• **MATERIALS PROVIDED**:
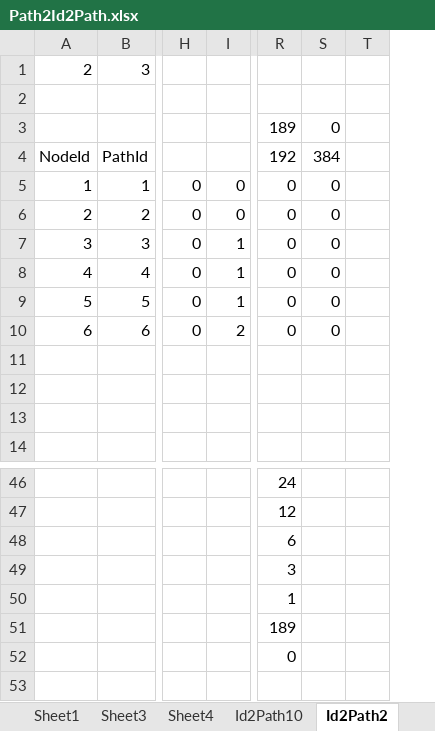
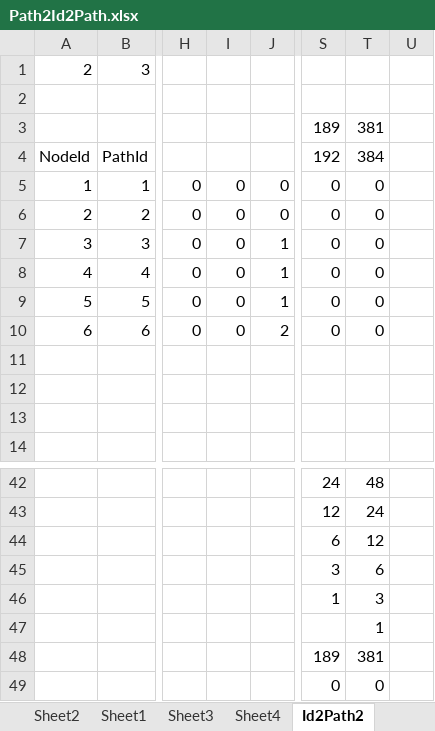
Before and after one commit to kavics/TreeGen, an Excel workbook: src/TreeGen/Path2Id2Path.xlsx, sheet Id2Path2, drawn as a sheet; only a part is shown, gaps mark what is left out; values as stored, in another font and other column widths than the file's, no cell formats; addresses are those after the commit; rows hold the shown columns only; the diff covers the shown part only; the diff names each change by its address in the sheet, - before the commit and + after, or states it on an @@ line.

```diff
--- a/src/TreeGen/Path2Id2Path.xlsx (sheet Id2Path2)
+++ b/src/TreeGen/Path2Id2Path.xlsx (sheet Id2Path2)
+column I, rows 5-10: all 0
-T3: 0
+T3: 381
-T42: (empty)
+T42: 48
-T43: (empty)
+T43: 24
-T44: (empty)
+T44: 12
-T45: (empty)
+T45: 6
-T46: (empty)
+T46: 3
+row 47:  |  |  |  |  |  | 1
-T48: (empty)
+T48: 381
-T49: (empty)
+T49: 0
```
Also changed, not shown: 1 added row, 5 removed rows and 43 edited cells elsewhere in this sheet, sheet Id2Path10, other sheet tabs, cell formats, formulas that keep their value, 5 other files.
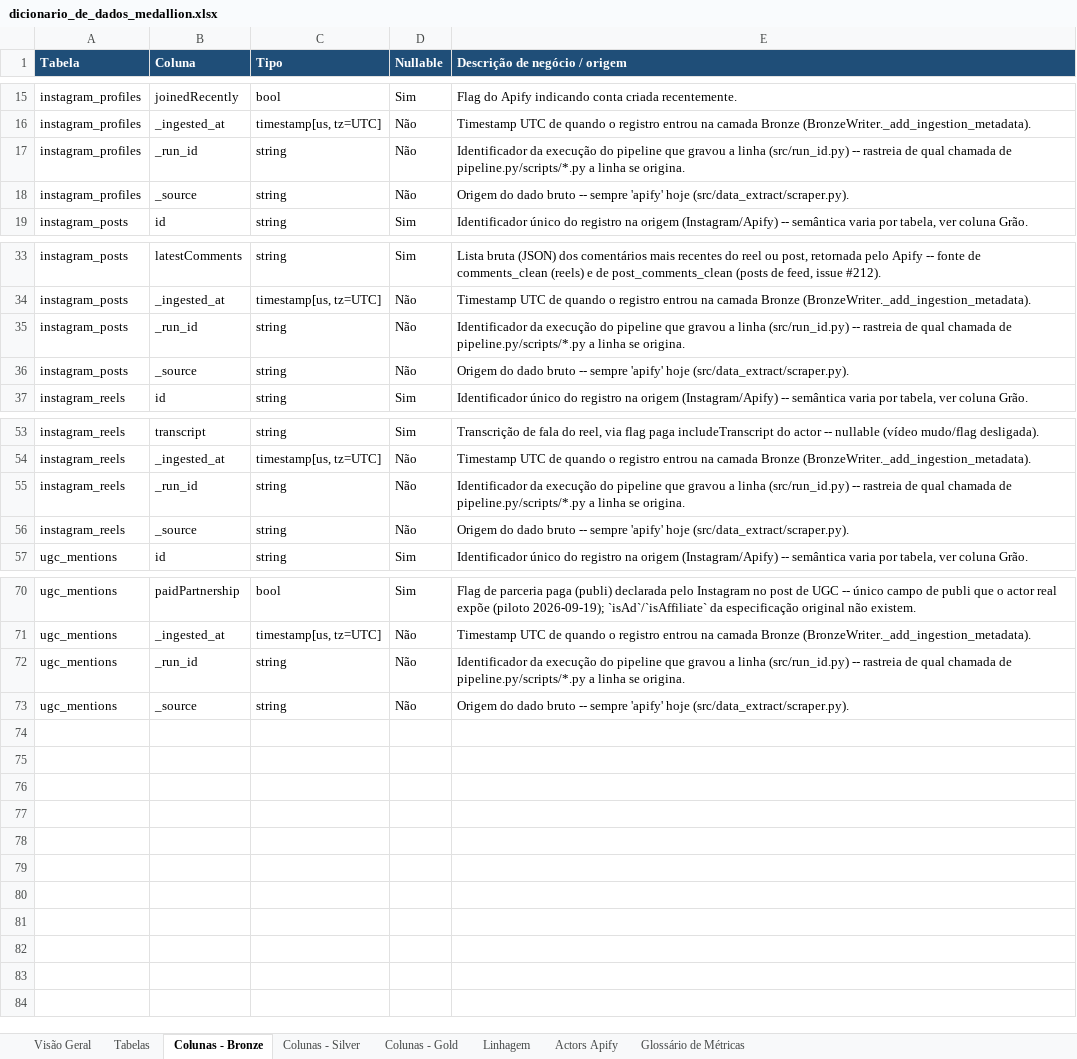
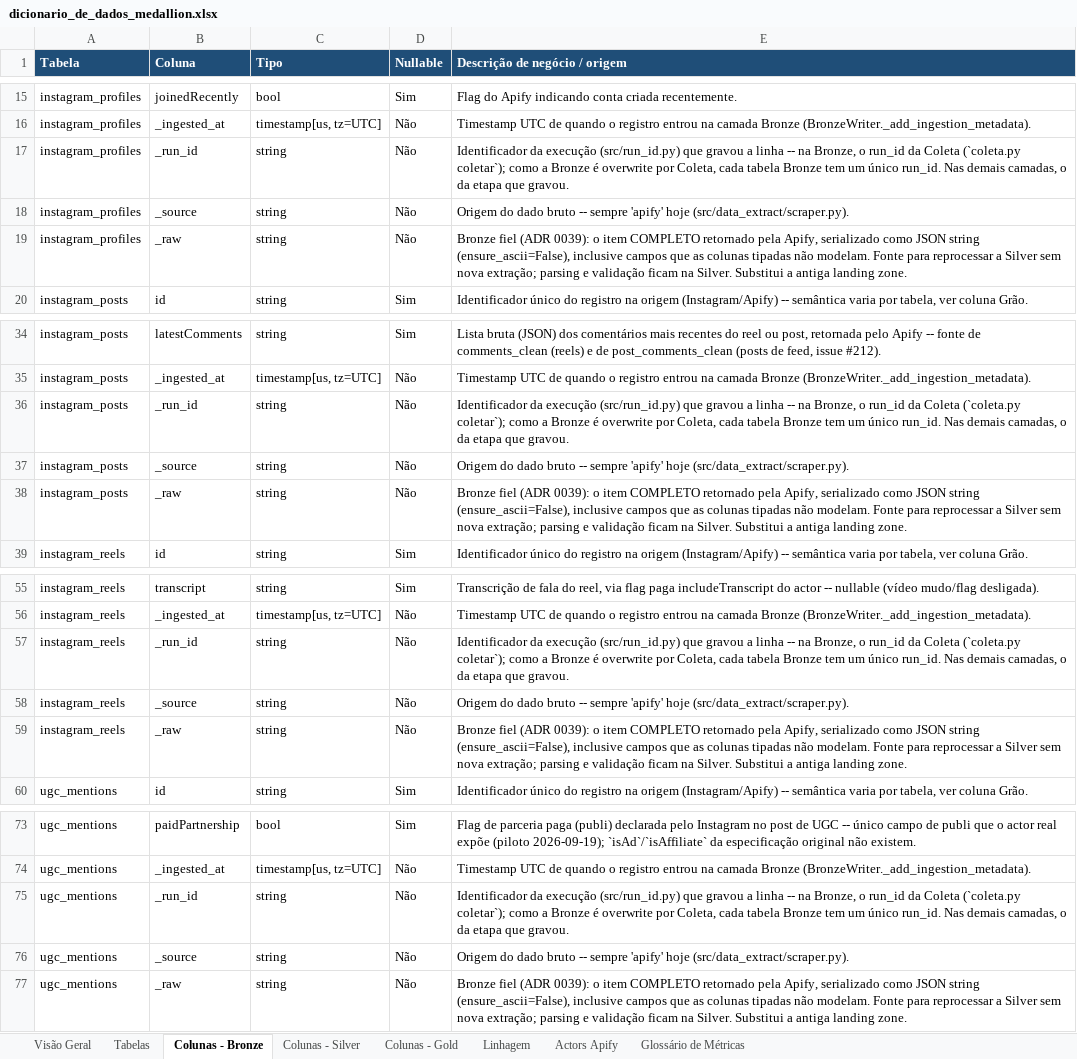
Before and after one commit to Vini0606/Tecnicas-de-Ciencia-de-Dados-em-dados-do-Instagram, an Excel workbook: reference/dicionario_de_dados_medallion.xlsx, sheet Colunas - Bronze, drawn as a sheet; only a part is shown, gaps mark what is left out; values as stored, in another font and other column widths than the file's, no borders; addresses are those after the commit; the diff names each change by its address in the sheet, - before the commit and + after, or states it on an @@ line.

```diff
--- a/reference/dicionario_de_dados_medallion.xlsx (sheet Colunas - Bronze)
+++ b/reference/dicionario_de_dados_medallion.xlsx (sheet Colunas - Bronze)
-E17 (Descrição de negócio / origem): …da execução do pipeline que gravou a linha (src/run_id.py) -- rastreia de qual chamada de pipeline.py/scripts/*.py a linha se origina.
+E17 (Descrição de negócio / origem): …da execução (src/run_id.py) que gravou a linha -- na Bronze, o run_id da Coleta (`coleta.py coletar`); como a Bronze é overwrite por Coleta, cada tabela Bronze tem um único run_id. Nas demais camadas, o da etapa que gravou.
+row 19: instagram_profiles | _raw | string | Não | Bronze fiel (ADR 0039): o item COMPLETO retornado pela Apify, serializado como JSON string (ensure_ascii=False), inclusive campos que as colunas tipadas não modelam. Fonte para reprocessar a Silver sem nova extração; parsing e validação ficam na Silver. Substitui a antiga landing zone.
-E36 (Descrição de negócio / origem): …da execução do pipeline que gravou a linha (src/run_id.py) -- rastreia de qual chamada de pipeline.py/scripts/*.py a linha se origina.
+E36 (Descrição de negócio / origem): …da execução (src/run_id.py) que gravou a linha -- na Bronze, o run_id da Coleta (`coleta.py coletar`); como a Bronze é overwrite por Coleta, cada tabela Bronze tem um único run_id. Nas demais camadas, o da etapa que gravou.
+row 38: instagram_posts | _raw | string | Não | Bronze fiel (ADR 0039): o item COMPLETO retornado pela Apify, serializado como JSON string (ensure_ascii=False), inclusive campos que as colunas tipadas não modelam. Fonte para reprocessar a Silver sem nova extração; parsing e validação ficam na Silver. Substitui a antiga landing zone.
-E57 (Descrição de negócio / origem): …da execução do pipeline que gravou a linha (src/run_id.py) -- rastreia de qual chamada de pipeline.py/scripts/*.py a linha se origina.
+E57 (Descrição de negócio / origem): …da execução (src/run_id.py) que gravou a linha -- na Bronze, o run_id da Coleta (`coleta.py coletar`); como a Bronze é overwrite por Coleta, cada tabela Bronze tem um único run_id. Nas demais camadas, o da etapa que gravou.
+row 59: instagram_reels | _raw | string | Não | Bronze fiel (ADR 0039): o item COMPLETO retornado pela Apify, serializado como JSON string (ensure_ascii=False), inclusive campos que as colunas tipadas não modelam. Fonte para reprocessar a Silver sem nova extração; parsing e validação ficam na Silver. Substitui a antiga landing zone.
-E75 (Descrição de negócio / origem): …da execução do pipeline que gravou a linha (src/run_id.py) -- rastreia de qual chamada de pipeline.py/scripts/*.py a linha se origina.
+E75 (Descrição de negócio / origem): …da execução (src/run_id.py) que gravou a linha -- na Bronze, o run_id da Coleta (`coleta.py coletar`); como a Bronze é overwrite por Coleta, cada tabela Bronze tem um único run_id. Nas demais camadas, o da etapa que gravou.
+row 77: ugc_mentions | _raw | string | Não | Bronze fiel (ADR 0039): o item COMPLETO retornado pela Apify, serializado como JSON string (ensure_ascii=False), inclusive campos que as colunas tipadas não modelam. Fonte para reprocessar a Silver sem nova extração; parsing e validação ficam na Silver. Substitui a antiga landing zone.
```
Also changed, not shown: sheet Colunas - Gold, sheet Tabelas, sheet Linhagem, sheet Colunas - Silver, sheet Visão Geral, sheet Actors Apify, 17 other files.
* * *
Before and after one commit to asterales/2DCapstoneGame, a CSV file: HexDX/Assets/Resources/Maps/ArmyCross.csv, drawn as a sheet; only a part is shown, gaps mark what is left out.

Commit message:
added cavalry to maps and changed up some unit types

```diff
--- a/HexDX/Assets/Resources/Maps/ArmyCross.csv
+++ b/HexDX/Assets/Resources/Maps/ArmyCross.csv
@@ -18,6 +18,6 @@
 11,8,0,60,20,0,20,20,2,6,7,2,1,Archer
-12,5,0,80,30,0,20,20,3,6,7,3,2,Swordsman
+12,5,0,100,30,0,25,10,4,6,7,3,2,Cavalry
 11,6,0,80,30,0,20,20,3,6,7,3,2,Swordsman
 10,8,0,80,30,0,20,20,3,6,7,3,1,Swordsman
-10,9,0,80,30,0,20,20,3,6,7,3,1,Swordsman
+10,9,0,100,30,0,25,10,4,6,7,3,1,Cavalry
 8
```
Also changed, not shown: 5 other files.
--
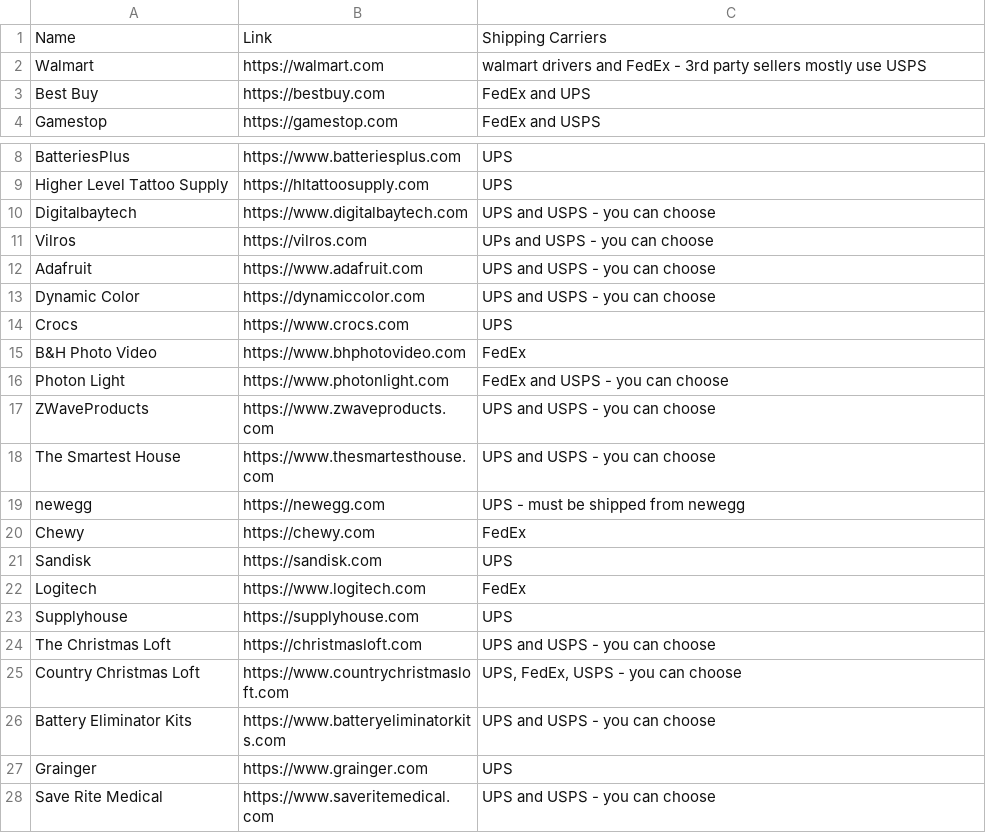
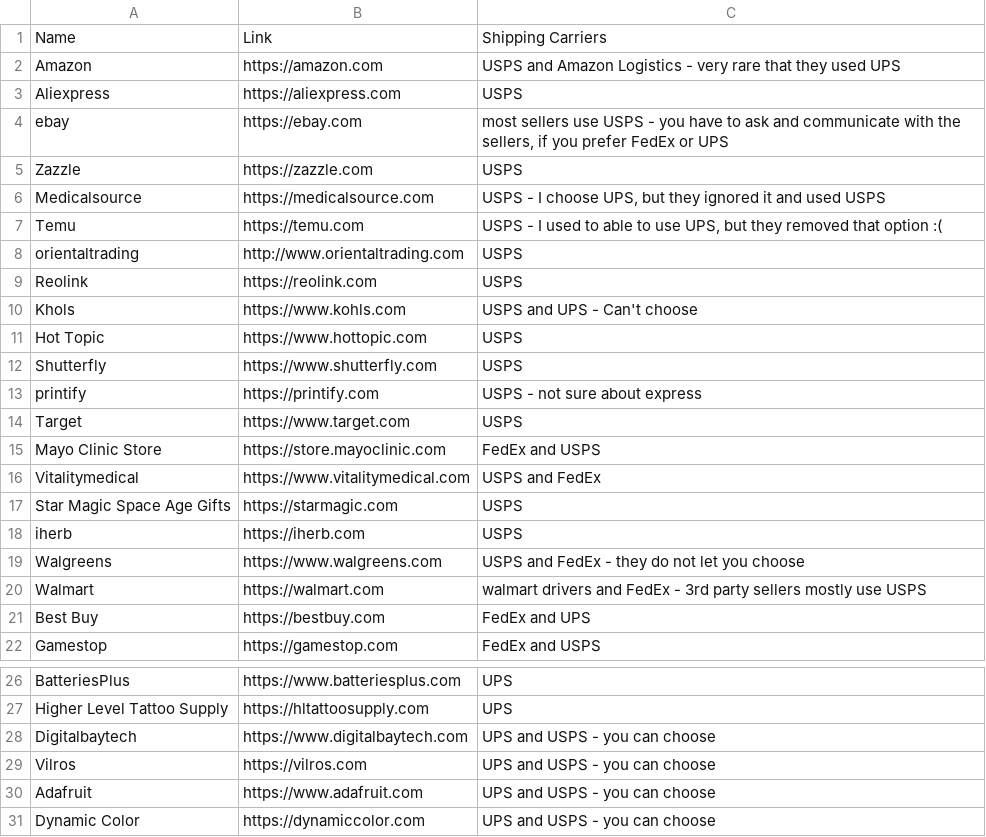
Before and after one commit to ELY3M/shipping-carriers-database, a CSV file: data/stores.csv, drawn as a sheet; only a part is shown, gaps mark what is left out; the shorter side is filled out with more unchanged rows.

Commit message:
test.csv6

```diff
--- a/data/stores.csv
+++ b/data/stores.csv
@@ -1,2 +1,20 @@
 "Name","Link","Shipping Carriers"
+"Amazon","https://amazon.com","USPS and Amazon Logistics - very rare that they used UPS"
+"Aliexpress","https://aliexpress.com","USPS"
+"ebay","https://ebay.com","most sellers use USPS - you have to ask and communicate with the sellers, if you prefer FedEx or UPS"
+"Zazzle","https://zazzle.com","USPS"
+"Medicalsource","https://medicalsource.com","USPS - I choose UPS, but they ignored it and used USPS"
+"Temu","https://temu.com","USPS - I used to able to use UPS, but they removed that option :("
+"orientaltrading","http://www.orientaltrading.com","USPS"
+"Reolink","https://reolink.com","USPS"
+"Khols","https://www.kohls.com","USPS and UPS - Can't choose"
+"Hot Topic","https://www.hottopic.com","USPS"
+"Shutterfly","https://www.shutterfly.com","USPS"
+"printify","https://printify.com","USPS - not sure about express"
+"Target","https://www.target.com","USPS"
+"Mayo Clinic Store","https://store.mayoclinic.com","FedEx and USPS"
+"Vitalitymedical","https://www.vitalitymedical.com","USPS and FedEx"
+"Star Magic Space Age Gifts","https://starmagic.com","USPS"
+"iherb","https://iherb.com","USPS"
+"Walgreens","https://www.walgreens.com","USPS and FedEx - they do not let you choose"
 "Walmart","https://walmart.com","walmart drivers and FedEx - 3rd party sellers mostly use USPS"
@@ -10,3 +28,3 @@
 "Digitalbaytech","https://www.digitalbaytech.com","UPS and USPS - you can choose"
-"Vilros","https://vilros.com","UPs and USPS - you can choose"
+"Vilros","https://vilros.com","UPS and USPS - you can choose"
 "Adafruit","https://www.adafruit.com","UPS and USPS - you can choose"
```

• **AIM OF THE EXERCISE**: Of all the entries above, retype exactly the lines from the line with "Before and after one commit to kavics/TreeGen, an" to the line with "Also changed, not shown: 1", both included, and no others.

• **REPLY TO THE EXERCISE**:
Before and after one commit to kavics/TreeGen, an Excel workbook: src/TreeGen/Path2Id2Path.xlsx, sheet Id2Path2, drawn as a sheet; only a part is shown, gaps mark what is left out; values as stored, in another font and other column widths than the file's, no cell formats; addresses are those after the commit; rows hold the shown columns only; the diff covers the shown part only; the diff names each change by its address in the sheet, - before the commit and + after, or states it on an @@ line.

```diff
--- a/src/TreeGen/Path2Id2Path.xlsx (sheet Id2Path2)
+++ b/src/TreeGen/Path2Id2Path.xlsx (sheet Id2Path2)
+column I, rows 5-10: all 0
-T3: 0
+T3: 381
-T42: (empty)
+T42: 48
-T43: (empty)
+T43: 24
-T44: (empty)
+T44: 12
-T45: (empty)
+T45: 6
-T46: (empty)
+T46: 3
+row 47:  |  |  |  |  |  | 1
-T48: (empty)
+T48: 381
-T49: (empty)
+T49: 0
```
Also changed, not shown: 1 added row, 5 removed rows and 43 edited cells elsewhere in this sheet, sheet Id2Path10, other sheet tabs, cell formats, formulas that keep their value, 5 other files.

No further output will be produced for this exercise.